**REQUIRED ACTION:** Omit all pictures, then print the entries exactly.
┌────────
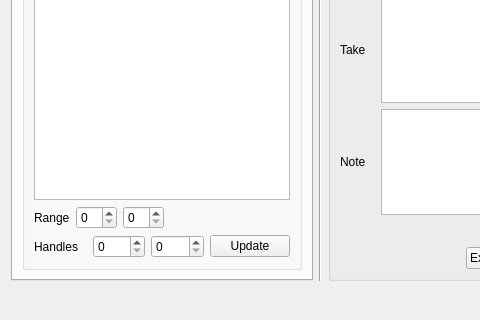
Before: the Qt Designer form oyProjectManager/ui/version_creator.ui in code-google-com/oyprojectmanager, drawn with Qt 5; both pictures show x 0 to 480 and y 192 to 512 of the 1280 by 512 pixel window.
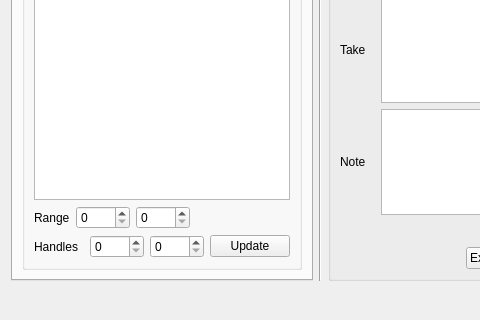
After: the same form once the commit is applied. The open tabs and pages were chosen to show the change.

Commit message:
* Replacing references in ``MayaEnv`` now uses the repository environment   variable and prevents reloading of the referenced versions upon saving.
* Fixed :attr:`~oyProjectManager.core.models.Shot.duration` attribute in
  :class:`~oyProjectManager.core.models.Shot`.

* Now in ``version_creator`` the shot frame range and handle information can be
  updated.

The edit to the form file:
```diff
--- a/oyProjectManager/ui/version_creator.ui
+++ b/oyProjectManager/ui/version_creator.ui
@@ -278,10 +278,18 @@
                       </widget>
                      </item>
                      <item>
-                      <widget class="QSpinBox" name="start_frame_spinBox"/>
+                      <widget class="QSpinBox" name="start_frame_spinBox">
+                       <property name="maximum">
+                        <number>9999</number>
+                       </property>
+                      </widget>
                      </item>
                      <item>
-                      <widget class="QSpinBox" name="end_frame_spinBox"/>
+                      <widget class="QSpinBox" name="end_frame_spinBox">
+                       <property name="maximum">
+                        <number>9999</number>
+                       </property>
+                      </widget>
                      </item>
                      <item>
                       <spacer name="horizontalSpacer_10">
@@ -308,10 +316,18 @@
                       </widget>
                      </item>
                      <item>
-                      <widget class="QSpinBox" name="handle_at_start_spinBox"/>
+                      <widget class="QSpinBox" name="handle_at_start_spinBox">
+                       <property name="maximum">
+                        <number>9999</number>
+                       </property>
+                      </widget>
                      </item>
                      <item>
-                      <widget class="QSpinBox" name="handle_at_end_spinBox"/>
+                      <widget class="QSpinBox" name="handle_at_end_spinBox">
+                       <property name="maximum">
+                        <number>9999</number>
+                       </property>
+                      </widget>
                      </item>
                      <item>
                       <widget class="QPushButton" name="shot_info_update_pushButton">
```
The commit also changes 9 other files.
└────────
**EXERCISE SOLUTION:**
Before: the Qt Designer form oyProjectManager/ui/version_creator.ui in code-google-com/oyprojectmanager, drawn with Qt 5; both pictures show x 0 to 480 and y 192 to 512 of the 1280 by 512 pixel window.
After: the same form once the commit is applied. The open tabs and pages were chosen to show the change.

Commit message:
* Replacing references in ``MayaEnv`` now uses the repository environment   variable and prevents reloading of the referenced versions upon saving.
* Fixed :attr:`~oyProjectManager.core.models.Shot.duration` attribute in
  :class:`~oyProjectManager.core.models.Shot`.

* Now in ``version_creator`` the shot frame range and handle information can be
  updated.

The edit to the form file:
```diff
--- a/oyProjectManager/ui/version_creator.ui
+++ b/oyProjectManager/ui/version_creator.ui
@@ -278,10 +278,18 @@
                       </widget>
                      </item>
                      <item>
-                      <widget class="QSpinBox" name="start_frame_spinBox"/>
+                      <widget class="QSpinBox" name="start_frame_spinBox">
+                       <property name="maximum">
+                        <number>9999</number>
+                       </property>
+                      </widget>
                      </item>
                      <item>
-                      <widget class="QSpinBox" name="end_frame_spinBox"/>
+                      <widget class="QSpinBox" name="end_frame_spinBox">
+                       <property name="maximum">
+                        <number>9999</number>
+                       </property>
+                      </widget>
                      </item>
                      <item>
                       <spacer name="horizontalSpacer_10">
@@ -308,10 +316,18 @@
                       </widget>
                      </item>
                      <item>
-                      <widget class="QSpinBox" name="handle_at_start_spinBox"/>
+                      <widget class="QSpinBox" name="handle_at_start_spinBox">
+                       <property name="maximum">
+                        <number>9999</number>
+                       </property>
+                      </widget>
                      </item>
                      <item>
-                      <widget class="QSpinBox" name="handle_at_end_spinBox"/>
+                      <widget class="QSpinBox" name="handle_at_end_spinBox">
+                       <property name="maximum">
+                        <number>9999</number>
+                       </property>
+                      </widget>
                      </item>
                      <item>
                       <widget class="QPushButton" name="shot_info_update_pushButton">
```
The commit also changes 9 other files.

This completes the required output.